--- START ---
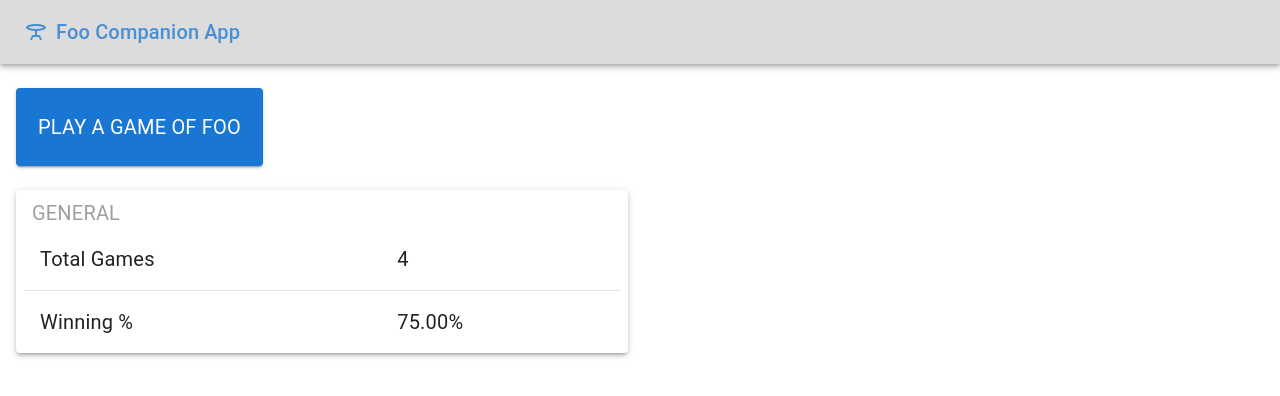
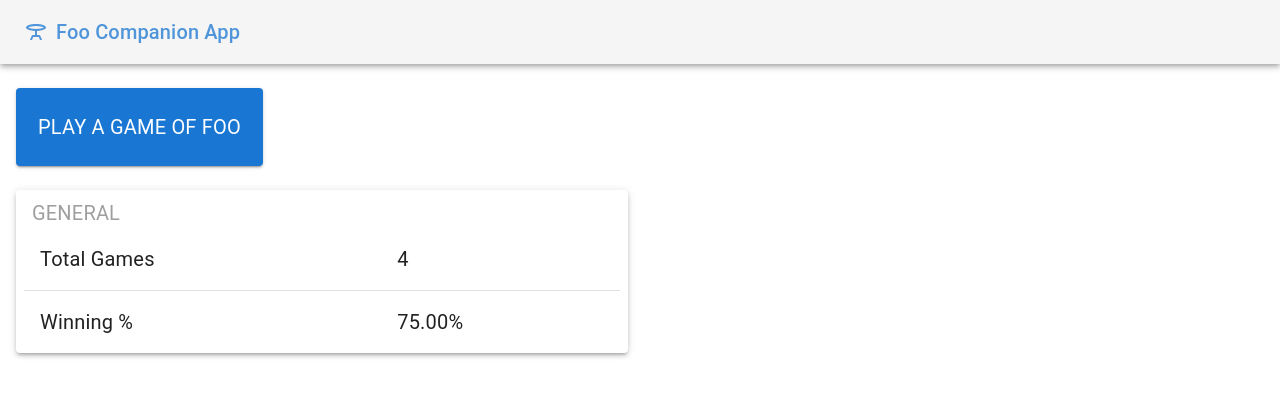
Before and after one commit to tsteelematc/foo-23f, a React (Create React App) app: page / in a window 1280 px wide. Shown: the top 396 px of the page. Built offline with nearby package versions, Linux system fonts and the light colour scheme.

Commit message:
whitesmoke > gainsboro
: - )

```diff
--- a/src/App.tsx
+++ b/src/App.tsx
@@ -66,7 +66,7 @@ const App = () => {
           position="static"
           sx={{
             overflow: 'hidden'
-            , bgcolor: 'gainsboro'
+            , bgcolor: 'whitesmoke'
           }}
         >
           <Toolbar>
```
--- END ---
What to work on >>
Scan the data, and report each line that uses the word "whitesmoke".

Answer section >>
whitesmoke > gainsboro
+            , bgcolor: 'whitesmoke'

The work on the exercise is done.